Copy out each line of the entries below in which the string "home" appears.

+++ DATASET RECORDS

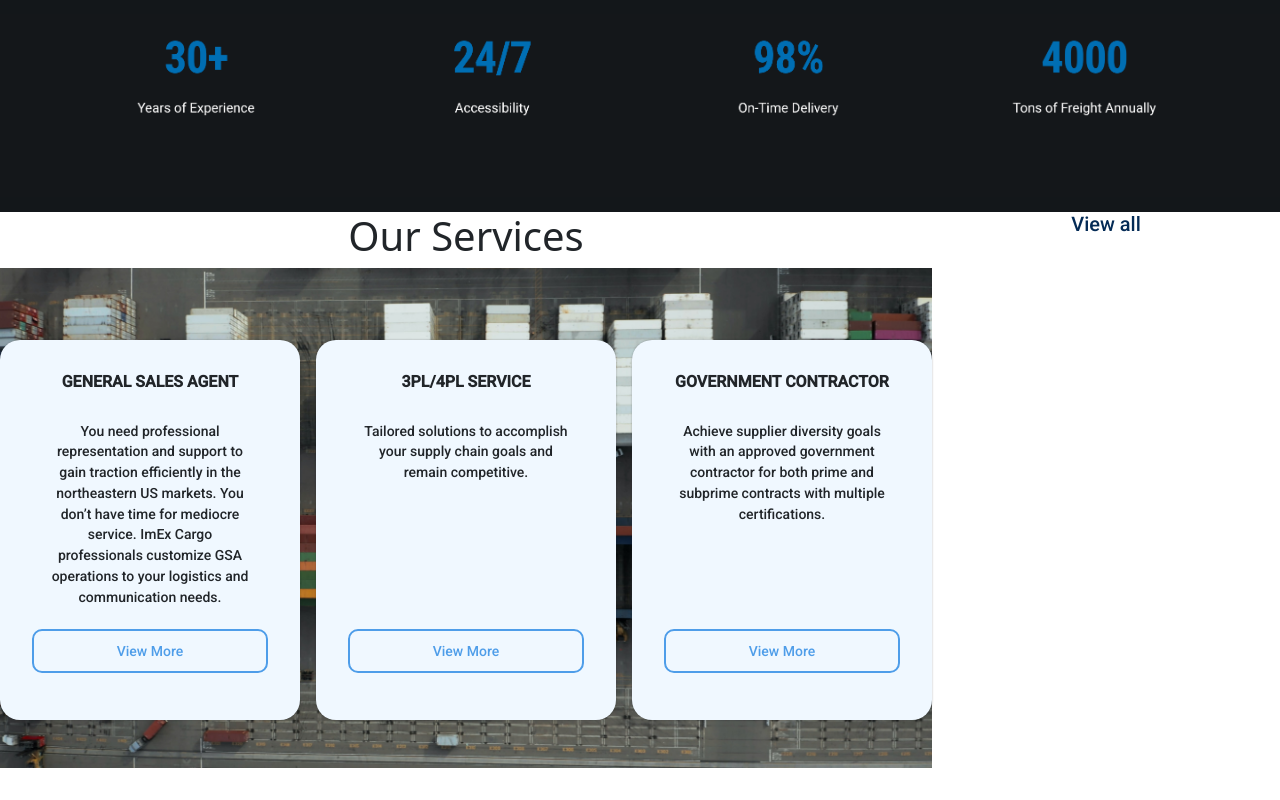
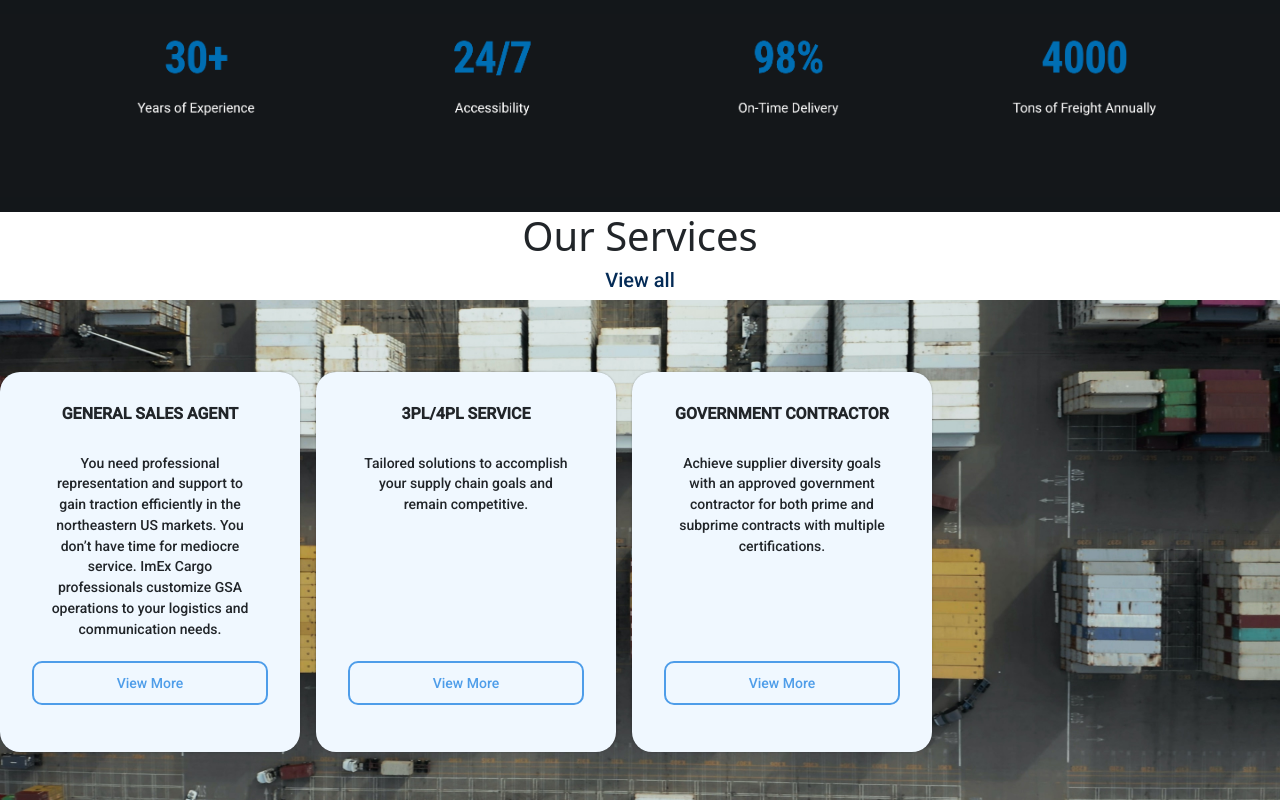
Before and after one commit to Njc27/ImEx-Cargo-LLC, a React (Create React App) app: page / in a window 1280 px wide. Shown: the part 1027-1827 px from the top of the page. Before the commit the page ends 1795 px from the top, so only its background shows below. Built offline with nearby package versions, Linux system fonts and the light colour scheme.

Commit message:
Update home.js

```diff
--- a/src/Components/home.js
+++ b/src/Components/home.js
@@ -67,7 +67,7 @@ let service_data=[{
         <div className='ratings'>
         <img src={Ratings} alt='ratings'></img>
         </div>
-        <div className='services'>
+        <div>
             <h1>Our Services</h1>
             <div className='view-services'>
                 <a href='/services'><h5>View all</h5></a>
```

++++++

### ANSWER TO THE EXERCISE
Update home.js
--- a/src/Components/home.js
+++ b/src/Components/home.js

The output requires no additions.